Nope. I’m not a chicken guy.
In the over 10,000 estimated meals I’ve eaten at a restaurant, I can’t recall EVER voluntarily ordering chicken.
To me, there’s nothing more unappetizing than a dry-as-the-desert chicken breast.
Chicken is the boring food you eat at home when you’re making a stab at being healthy (once or twice a month in my home).
But fried chicken?
That’s a whole ‘nother species of bird all together.
Now I can eat some fried chicken.
Amazing fried chicken is based on any several factors: seasoning, crust and…
Porter’s fried chicken doesn’t make much of an attempt on the first two. The chicken is as bland as a Rascal Flats concert, no seasoning at all. And the crust is thin and tight to the skin.
But on my greasy measuring stick, Porter’s really stands out.
This is some moist bird here. It probably explains Porter’s recognition as the best fried chicken in St. Louis.
Porter’s didn’t win for atmosphere, that’s for sure.
I bet there are dining halls in prison that have more character than this place. Porter’s is located in a rundown shopping center sandwiched between a coin laundromat and a shady billiards hall.
The walls are painted blue, and not a picture of even a happy chicken is to be found. Worn, dated wood paneling and booths take up one side, the other side is appropriately enough dedicated to take-out orders.
I was the only “dine-in” patron in the place, and it was a peak lunch hour.
Matching the lack of ambiance, my fried chicken — and toasted ravioli I ordered on the side — came out of the kitchen almost immediately in two white cardboard boxes.
My two legs and a thigh (I’ve never understood why anyone would prefer dry, boring white meat over moist, succulent dark meat – but then again, like I said, I’m not a chicken guy) was accompanied by fairly forgettable mashed potatoes, coleslaw and roll.
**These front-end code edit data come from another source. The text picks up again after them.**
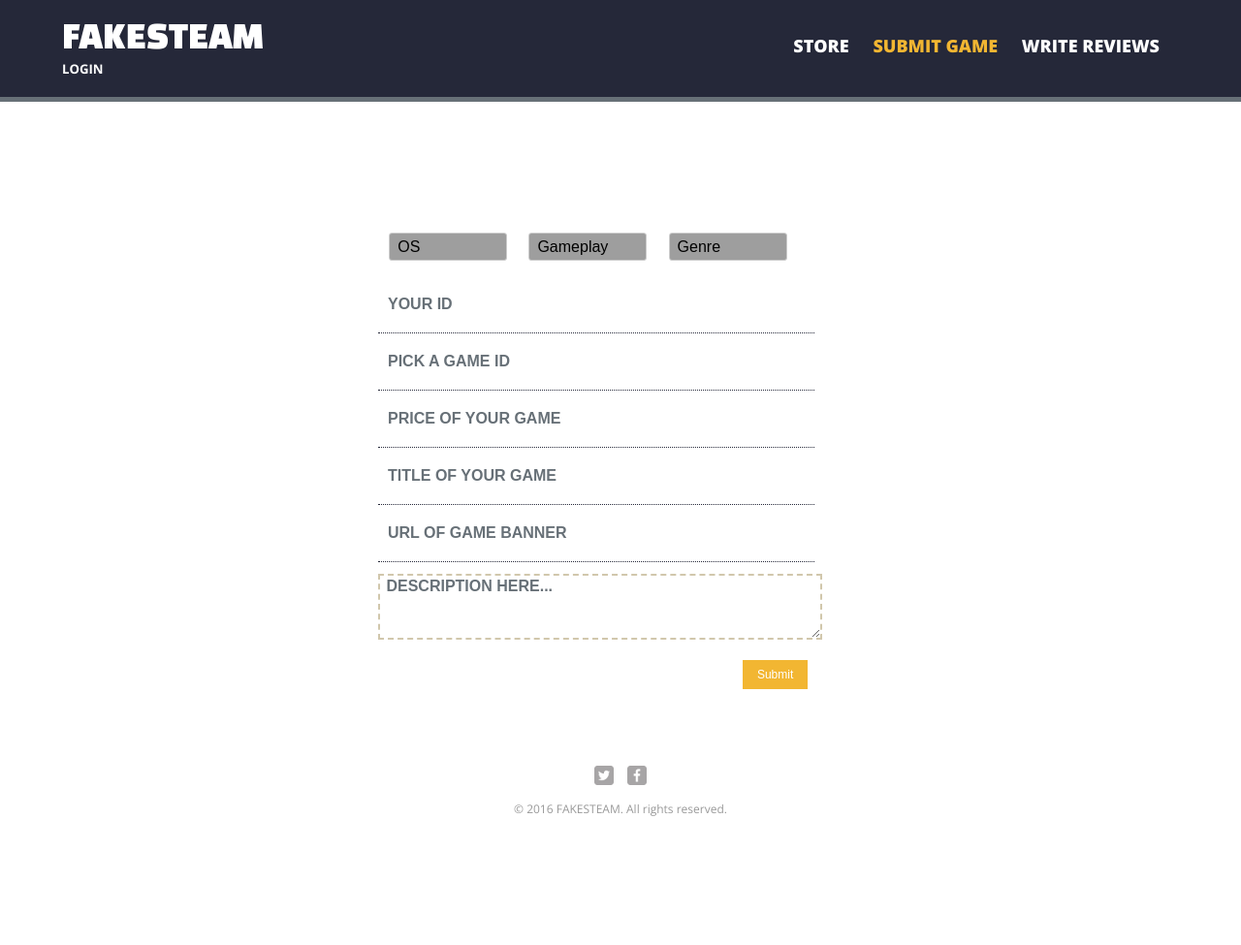
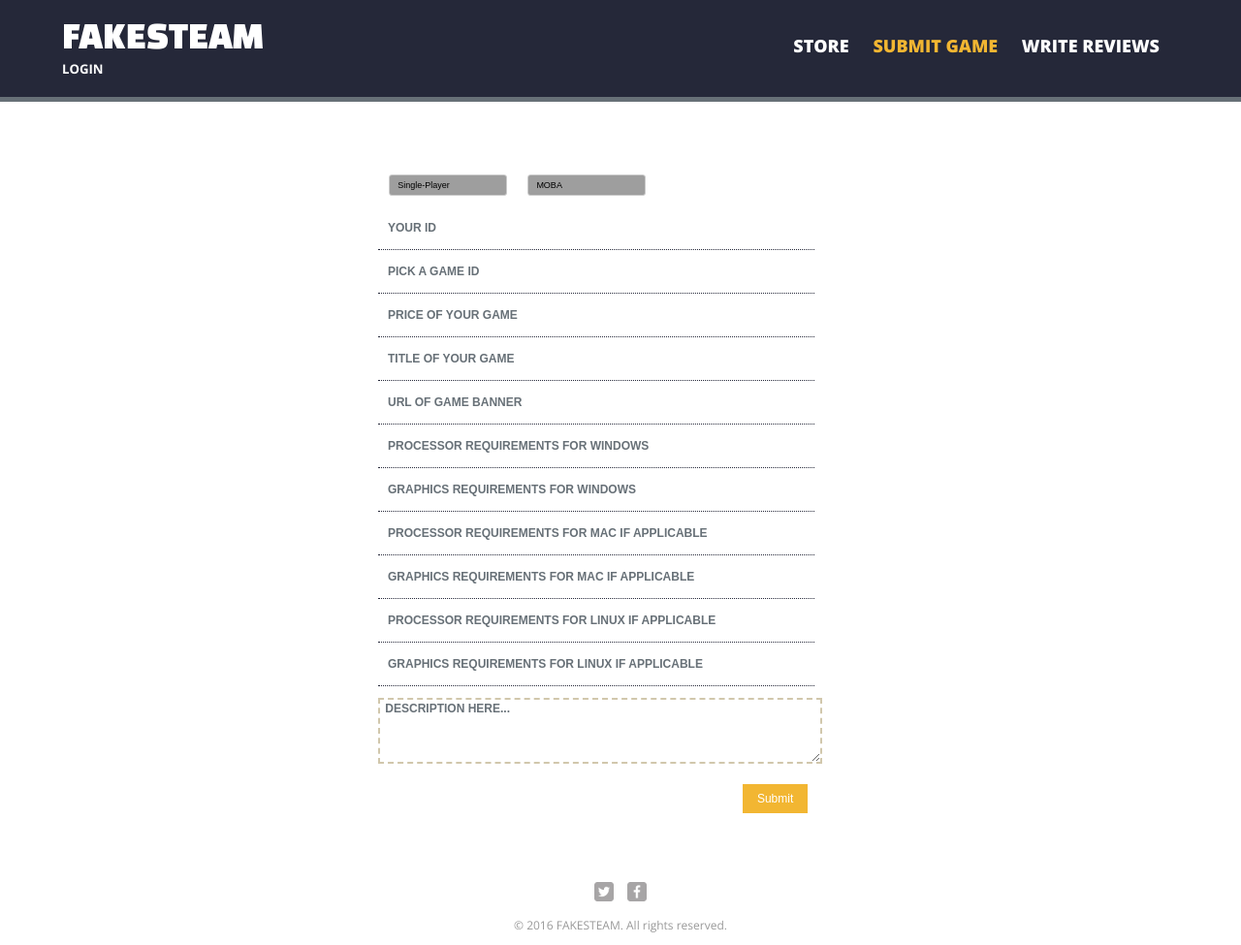
Before and after one commit to JY-H/fakesteam, a Flask app: page /submit/ in a window 1280 px wide. Shown: the whole page at 97% size. Before the commit the page ends 842 px from the top, so only its background shows below. Run offline with Flask 2, Linux system fonts and the light colour scheme; grey boxes are pictures that could not be loaded.

Commit message:
refactored all queries into a constants class

```diff
--- a/app/static/css/main.css
+++ b/app/static/css/main.css
@@ -26,8 +26,6 @@ img {
   margin: 0px auto;
   padding: 0 5%;
 }
-
-
 
 /**********************************************
  HEADING
@@ -204,6 +202,7 @@ nav a.selected, nav a:hover {
   height: 500px;
   margin: 0 auto;
   padding-top: 15em;
+  font-size: 0.75em;
 }
 
 .login {
@@ -240,6 +239,11 @@ nav a.selected, nav a:hover {
   text-transform: uppercase;
 }
 
+.less-padding {
+  padding: 15px 10px;
+}
+
+
 .login-footer {
   margin: 10px 0;
   overflow: hidden;
@@ -266,13 +270,13 @@ nav a.selected, nav a:hover {
 **********************************************/
 
 .select-style {
+    font-size: 0.75em;
     display: inline-block;
     padding: 0;
     margin: 0 1.5% 2.5% 2.5% ;
     border: 1px solid #ccc;
     width: 120px;
     border-radius: 3px;
-    overflow: hidden;
     background-color: #fff;
 
     background: #fff url("http://www.scottgood.com/jsg/blog.nsf/images/arrowdown.gif") no-repeat 90% 50%;
@@ -312,6 +316,5 @@ nav a.selected, nav a:hover {
     padding: 8px 15px;
     text-align: center;
     text-decoration: none;
-    display: inline-block;
     font-size: 12px;
 }
--- a/app/templates/index.html
+++ b/app/templates/index.html
@@ -16,7 +16,7 @@
 {% endblock %}
 {% block content %}
   <div id="wrapper">
-    <section class="filters">
+    <section>
         <form method="POST" action="/filter/">
         <div class="select-style">
           <select name="os">
@@ -28,7 +28,7 @@
         </div>
         <div class="select-style">
           <select name="gameplay">
-            <option value="all">Gameplay</option>
+            <option value="all">GAMEPLAY</option>
             <option value="single-player">Single-Player</option>
             <option value="multi-player">Multi-Player</option>
             <option value="both">Both</option>
@@ -36,7 +36,7 @@
         </div>
         <div class="select-style">
           <select name="genre">
-            <option value="all">Genre</option>
+            <option value="all">GENRE</option>
             <option value="moba">MOBA</option>
             <option value="puzzle">Puzzle</option>
             <option value="fps">FPS</option>
--- a/app/templates/submit.html
+++ b/app/templates/submit.html
@@ -20,19 +20,10 @@
        </p>
        {% endif %}
        {% endwith %}
-      <form method="post" action="/register_dev/">
-          <section class="filters">
-            <div class="select-style">
-              <select name="os">
-                <option value="all">OS</option>
-                <option value="mac">Mac</option>
-                <option value="windows">Windows</option>
-                <option value="linux">Linux</option>
-              </select>
-            </div>
+      <form method="post" action="/submit/">
+          <section>
             <div class="select-style">
               <select name="gameplay">
-                <option value="all">Gameplay</option>
                 <option value="single-player">Single-Player</option>
                 <option value="multi-player">Multi-Player</option>
                 <option value="both">Both</option>
@@ -40,7 +31,6 @@
             </div>
             <div class="select-style">
               <select name="genre">
-                <option value="all">Genre</option>
                 <option value="moba">MOBA</option>
                 <option value="puzzle">Puzzle</option>
                 <option value="fps">FPS</option>
@@ -53,11 +43,17 @@
               </select>
             </div>
           </section>
-          <input type="number" name="uid" placeholder="Your ID" required="required" class="input-txt" />
-          <input type="number" name="gameid" placeholder="Pick a Game ID" required="required" class="input-txt" />
-          <input type="number" name="price" placeholder="Price of Your Game" class="input-txt" />
-          <input type="text" name="title" placeholder="Title of Your Game" class="input-txt" />
-          <input type="text" name="url" placeholder="URL of Game Banner" class="input-txt" />
+          <input type="number" name="uid" placeholder="Your ID" required="required" class="input-txt less-padding" />
+          <input type="number" name="gameid" placeholder="Pick a Game ID" required="required" class="input-txt less-padding" />
+          <input type="number" step="0.01" name="price" placeholder="Price of Your Game" required="required" class="input-txt less-padding" />
+          <input type="text" name="title" placeholder="Title of Your Game" required="required" class="input-txt less-padding" />
+          <input type="text" name="url" placeholder="URL of Game Banner" required="required" class="input-txt less-padding" />
+          <input type="text" name="windows-processor" placeholder="Processor Requirements for windows" required="required" class="input-txt less-padding" />
+          <input type="text" name="windows-graphics" placeholder="Graphics Requirements for windows" required="required" class="input-txt less-padding" />
+          <input type="text" name="mac-processor" placeholder="Processor Requirements for mac if applicable" class="input-txt less-padding" />
+          <input type="text" name="mac-graphics" placeholder="Graphics Requirements for mac if applicable" class="input-txt less-padding" />
+          <input type="text" name="linux-processor" placeholder="Processor Requirements for linux if applicable" class="input-txt less-padding" />
+          <input type="text" name="linux-graphics" placeholder="Graphics Requirements for linux if applicable" class="input-txt less-padding" />
           <textarea name="description" rows="4" cols="50" class="text-area"> DESCRIPTION HERE...</textarea>
           <div class="login-footer">
             <button type="submit" class="submit-btn btn--right">Submit  </button>
--- a/app/views.py
+++ b/app/views.py
@@ -1,11 +1,15 @@
 from flask import Flask, flash, request, render_template, g, redirect, Response, url_for, session
 from app import app
 from server import test_server, fakesteam_server
+from constants import sql_queries, messages
 import gc
 import sys
 
-
+# start server
 server = fakesteam_server()
+# initiate helpers
+queries = sql_queries()
+msgs = messages()
 
 @app.before_request
 def before_request():
@@ -37,7 +41,11 @@ def teardown_request(exception):
 
 @app.route('/')
 def index():
-    cursor = g.conn.execute("SELECT gameid, title, url FROM games WHERE gameid IN (SELECT gameid FROM evaluate)")
+    """
+    Function for retrieving info and displaying the store page.
+    :return:
+    """
+    cursor = g.conn.execute(queries.DISPLAY_STORE)
     games = []
     for result in cursor:
         game = {}
@@ -54,7 +62,6 @@ def index():
     filtered_genre = list(request.args.getlist('filtered_genre'))
     excluded = filtered_os + filtered_gameplay + filtered_genre
 
-    print excluded
     for i in range(len(games)):
         gameid = games[i].get('gameid')
         if unicode(gameid) not in excluded:
@@ -66,13 +73,16 @@ def index():
 
 @app.route('/library/')
 def library():
+    """
+    Displays all gamer-owned games.
+    :return:
+    """
     owned_games = []
     uid, user, permissions = get_user_info()
 
     if uid:
         # get player owned games:
-        cmd = "SELECT contains.gameid, games.title, games.url FROM library_owned, contains, games WHERE library_owned.uid =%s AND library_owned.libraryid = contains.libraryid AND contains.gameid IN (SELECT gameid FROM evaluate) AND contains.gameid = games.gameid"
-        cursor = g.conn.execute(cmd, (uid))
+        cursor = g.conn.execute(queries.GAMER_LIBRARY, (uid))
         for result in cursor:
             game = {}
             game['gameid'] = result['gameid']
@@ -85,43 +95,102 @@ def library():
 
 @app.route('/submit/', methods=['GET', 'POST'])
 def submit():
+    """
+    Allows for submission of a new game, given valid fields.
+    :return:
+    """
     uid, user, permissions = get_user_info()
+    if request.method == 'POST':
+        uid = request.form['uid']
+        # since this page is not accessible unless valdiated as developer
+        # we don't check whether uid is valid
+        gameid = request.form['gameid']
+        price = request.form['price']
+        title = request.form['title']
+        description = request.form['description']
+        genre = request.form['genre']
+        gameplay = request.form['gameplay']
+        url = request.form['url']
+
+        # check price at least 0
+        if price < 0:
+            flash(msgs.NEGATIVE_PRICE)
+            return render_template('submit.html', name=user, permissions=permissions)
+
+        # check gameid valid
+        if not is_valid(gameid):
+            flash(msgs.BAD_ID)
+            return render_template('submit.html', name=user, permissions=permissions)
+
+        # check gameid unique
+        if not is_unique(queries.SELECT_GAME, gameid):
+            flash(msgs.REDUNDANT_ID)
+            return render_template('submit.html', name=user, permissions=permissions)
+
+        # add game
+        g.conn.execute(queries.ADD_GAME, (gameid, title, description, genre, gameplay, price, url))
+
+        # add system requirements
+        processor = request.form['windows-processor']
+        graphics = request.form['windows-graphics']
+        g.conn.execute(queries.ADD_SYSREQS, (gameid, 'windows', processor, graphics))
+
+        # add other sys reqs if input exists
+        if request.form['mac-processor'] and request.form['mac-graphics']:
+            processor = request.form['mac-processor']
+            graphics = request.form['mac-graphics']
+            g.conn.execute(queries.ADD_SYSREQS, (gameid, 'mac', processor, graphics))
+        elif request.form['linux-processor'] and request.form['linux-graphics']:
+            processor = request.form['linux-processor']
+            graphics = request.form['linux-graphics']
+            g.conn.execute(queries.ADD_SYSREQS, (gameid, 'linux', processor, graphics))
+
+        # add to submit table
+        g.conn.execute(queries.SUBMIT_GAME, (uid, gameid))
+
+        flash(msgs.SUCCESSFUL_GAME_SUBMISSION)
+        return render_template('submit.html', name=user, permissions=permissions)
+
 
     return render_template('submit.html', name=user, permissions=permissions)
 
 @app.route('/rate/', methods=['GET', 'POST'])
 def rate():
+    """
+    Allows the addition of a review to a game.
+    :return:
+    """
     uid, user, permissions = get_user_info()
 
     return render_template('rate.html', name=user, permissions=permissions)
 
 @app.route('/login/', methods=['GET', 'POST'])
 def login():
+    """
+    Checks user credentials and changes page display based on his or her permissions
+    :return:
+    """
     if request.method == 'POST':
         uid = request.form['uid']
-        cmd = "SELECT * FROM users WHERE users.uid =%s"
-        cursor = g.conn.execute(cmd, (uid))
+        cursor = g.conn.execute(queries.SELECT_USER, (uid))
 
         if cursor.rowcount <= 0:
-            flash("Invalid ID. Please try again.")
+            flash(msgs.INVALID_LOGIN)
             cursor.close()
             return render_template('login.html')
         else:
-            cmd = "SELECT name FROM users WHERE users.uid=%s"
-            cursor = g.conn.execute(cmd, (uid))
+            cursor = g.conn.execute(queries.GET_USER_NAME, (uid))
             name = cursor.fetchone()
 
             # check if user is developer, gamer, or admin
             # have to be either of the three.
-            cmd = "SELECT * FROM gamers WHERE gamers.uid=%s"
-            cursor = g.conn.execute(cmd, (uid))
+            cursor = g.conn.execute(queries.SELECT_GAMER, (uid))
             # gamer
             if cursor.rowcount > 0:
                 set_session_info(uid, str(name.name), 'gamer')
             else:
                 # developer
-                cmd = "SELECT * FROM developers WHERE developers.uid=%s"
-                cursor = g.conn.execute(cmd, (uid))
+                cursor = g.conn.execute(queries.SELECT_DEVELOPER, (uid))
                 if cursor.rowcount > 0:
                     set_session_info(uid, str(name.name), 'dev')
                 # admin
@@ -135,11 +204,20 @@ def login():
 
 @app.route('/logout/')
 def logout():
+    """
+    Clears session
+    :return:
+    """
     session.clear()
     return redirect(url_for('index'))
 
 @app.route('/register_gamer/', methods=['GET', 'POST'])
 def register_gamer():
+    """
+    Creates a new user as a gamer.
+    An empty library is created as well.
+    :return:
+    """
     # if it's a POST request
     if request.method == 'POST':
         # get the information
@@ -148,36 +226,25 @@ def register_gamer():
         name = request.form['name']
 
         # check uid valid
-        if int(uid) <= 0 or int(uid) >= sys.maxint / 100:
-            flash("Invalid ID! The value you entered is either too large or negative.")
+        if not is_valid(uid):
+            flash(msgs.BAD_ID)
             return render_template('register_gamer.html')
 
         # check uid unique
-        cmd = "SELECT * FROM users WHERE users.uid =%s"
-        cursor = g.conn.execute(cmd, (uid))
-        if cursor.rowcount > 0:
-            flash("That ID is already taken! Choose another one.")
-            cursor.close()
+        if not is_unique(queries.SELECT_USER, uid):
+            flash(msgs.REDUNDANT_ID)
             return render_template('register_gamer.html')
 
         # check username unique
-        cmd = "SELECT * FROM gamers WHERE gamers.username=%s"
-        cursor = g.conn.execute(cmd, (username))
-        if cursor.rowcount > 0:
-            flash("That username is already taken! Choose another one.")
-            cursor.close()
+        if not is_unique(queries.GET_GAMER_USERNAME, username):
+            flash(msgs.REDUNDANT_USERNAME)
             return render_template('register_gamer.html')
 
-        cmd = "INSERT INTO users VALUES(%s, %s)"
-        g.conn.execute(cmd, (uid, name))
-        cmd = "INSERT INTO gamers VALUES(%s, %s)"
-        g.conn.execute(cmd, (uid, username))
-
+        g.conn.execute(queries.ADD_USER, (uid, name))
+        g.conn.execute(queries.ADD_GAMER, (uid, username))
 
         # generate empty library
-        cmd = "INSERT INTO library_owned VALUES(%s)"
-        g.conn.execute(cmd, (uid))
-        cursor.close()
+        g.conn.execute(queries.ADD_LIBRARY, (uid))
         gc.collect()
 
         set_session_info(uid, name, 'gamer')
@@ -189,6 +256,10 @@ def register_gamer():
 
 @app.route('/register_dev/', methods=['GET', 'POST'])
 def register_dev():
+    """
+    Creates a new user as a developer.
+    :return:
+    """
     # if it's a POST request
     if request.method == 'POST':
         # get the information
@@ -196,29 +267,30 @@ def register_dev():
         name = request.form['name']
         yrs_dev = request.form['exp_dev']
 
+        # check valid exp
+        if int(yrs_dev) < 0:
+            flash(msgs.NEGATIVE_EXP)
+            return render_template('register_gamer.html')
+
         # check uid valid
-        if int(uid) <= 0 or int(uid) >= sys.maxint / 100 or int(yrs_dev) < 0:
-            flash("Invalid ID or EXP! The value you entered is either too large or negative.")
+        if not is_valid(uid):
+            flash(msgs.BAD_ID)
             return render_template('register_gamer.html')
         cmd = "SELECT * FROM users WHERE users.uid =%s"
         cursor = g.conn.execute(cmd, (uid))
 
         # check uid unique
-        if cursor.rowcount > 0:
-            flash("That ID is already taken! Choose another one.")
-            cursor.close()
+        if not is_unique(queries.SELECT_USER, uid):
+            flash(msgs.REDUNDANT_ID)
             return render_template('register_dev.html')
         else:
-            cmd = "INSERT INTO users VALUES(%s, %s)"
-            g.conn.execute(cmd, (uid, name))
-            cmd = "INSERT INTO developers VALUES(%s, %s)"
-            g.conn.execute(cmd, (uid, yrs_dev))
+            g.conn.execute(queries.ADD_USER, (uid, name))
+            g.conn.execute(queries.ADD_DEVELOPER, (uid, yrs_dev))
         cursor.close()
         g.conn.close()
         gc.collect()
 
         set_session_info(uid, name, 'dev')
-
         return redirect(url_for('index'))
 
     return render_template('register_dev.html')
@@ -226,6 +298,10 @@ def register_dev():
 
 @app.route('/filter/', methods=['GET', 'POST'])
 def filter():
+    """
+    Filters the selection of games based on the options selected.
+    :return:
+    """
     if request.method == 'POST':
         os = request.form['os']
         gameplay = request.form['gameplay']
@@ -234,30 +310,28 @@ def filter():
         filtered_os = []
         # filter OS:
         if os != "all":
-            cmd = "SELECT evaluate.gameid FROM evaluate except (SELECT evaluate.gameid FROM evaluate, systemrequirements_has WHERE evaluate.gameid = systemrequirements_has.gameid AND systemrequirements_has.OS=%s)"
-            filtered_os = filter_game(cmd, os)
+            filtered_os = filter_game(queries.FILTER_OS, os)
 
         filtered_gameplay = []
         # filter gameplay:
         if gameplay != "all":
-            cmd = "SELECT games.gameid FROM games WHERE games.gameplay !=%s AND games.gameid IN (SELECT gameid FROM evaluate)"
-            filtered_gameplay = filter_game(cmd, gameplay)
+            filtered_gameplay = filter_game(queries.FILTER_GAMEPLAY, gameplay)
 
         filtered_genre = []
         # filter genre
         if genre != "all":
-            cmd = "SELECT games.gameid FROM games WHERE games.genre !=%s AND games.gameid IN (SELECT gameid FROM evaluate)"
-            filtered_genre = filter_game(cmd, genre)
+            filtered_genre = filter_game(queries.FILTER_GENRE, genre)
 
-        print filtered_os
-        print filtered_gameplay
-        print filtered_genre
         return redirect(url_for('index', filtered_os=filtered_os, filtered_gameplay=filtered_gameplay, filtered_genre=filtered_genre))
 
     return redirect(url_for('index'))
 
 
 def get_user_info():
+    """
+    retrieves user info for the current session
+    :return:
+    """
     user = None
     permissions = None
     uid = None
@@ -269,12 +343,51 @@ def get_user_info():
     return uid, user, permissions
 
 def set_session_info(uid, name, permissions):
+    """
+    sets session info
+    :param uid: user id
+    :param name: name
+    :param permissions: gamer, dev, or admin
+    :return:
+    """
     session['logged_in'] = True
     session['uid'] = uid
     session['name'] = name
     session['permissions'] = permissions
 
+
+def is_valid(id):
+    """
+    checks is ID entered is valid
+    :param id: ID entered
+    :return:
+    """
+    if int(id) <= 0 or int(id) >= sys.maxint / 100:
+        return False
+
+    return True
+
+def is_unique(query, id):
+    """
+    Checks if the given id is unique
+    :param query: db query
+    :param id: id given
+    :return:
+    """
+    cursor = g.conn.execute(query, (id))
+    if cursor.rowcount > 0:
+        cursor.close()
+        return False
+
+    return True
+
 def filter_game(cmd, arg):
+    """
+    Retrieves all excluded games' gameid based on the query
+    :param cmd: query
+    :param arg: filter criteria (os, gameplay, genre)
+    :return:
+    """
     games = []
     cursor = g.conn.execute(cmd, (arg))
     for result in cursor:
```
Also changed, not shown: app/constants.py (added, +39 -0 lines).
Sad to say, the highlight of the meal was the toasted ravioli, a side dish more indigenous to St. Louis than fried chicken joints.
Toasted ravioli isn’t really toasted – it’s deep fried. Which explains why it is so doggone tasty.
Think Chef Boyardee thrown in the deep fryer, then spiced up with Italian seasonings and served alongside warm marinara dipping sauce. Once fried, the “toasted” ravioli are crispy and crunchy on the outside, warm and delicious meat on the inside.
It’s perfect finger food. Dip, crunch, enjoy. Repeat.
Actually, the toasted ravioli was so good, it really over-shadowed Porter’s namesake ‘Famous Fried Chicken’.
But then again, what would I know?
Remember, I’m not a chicken guy.
Rating: Would Wear The Shirt If It Were Free.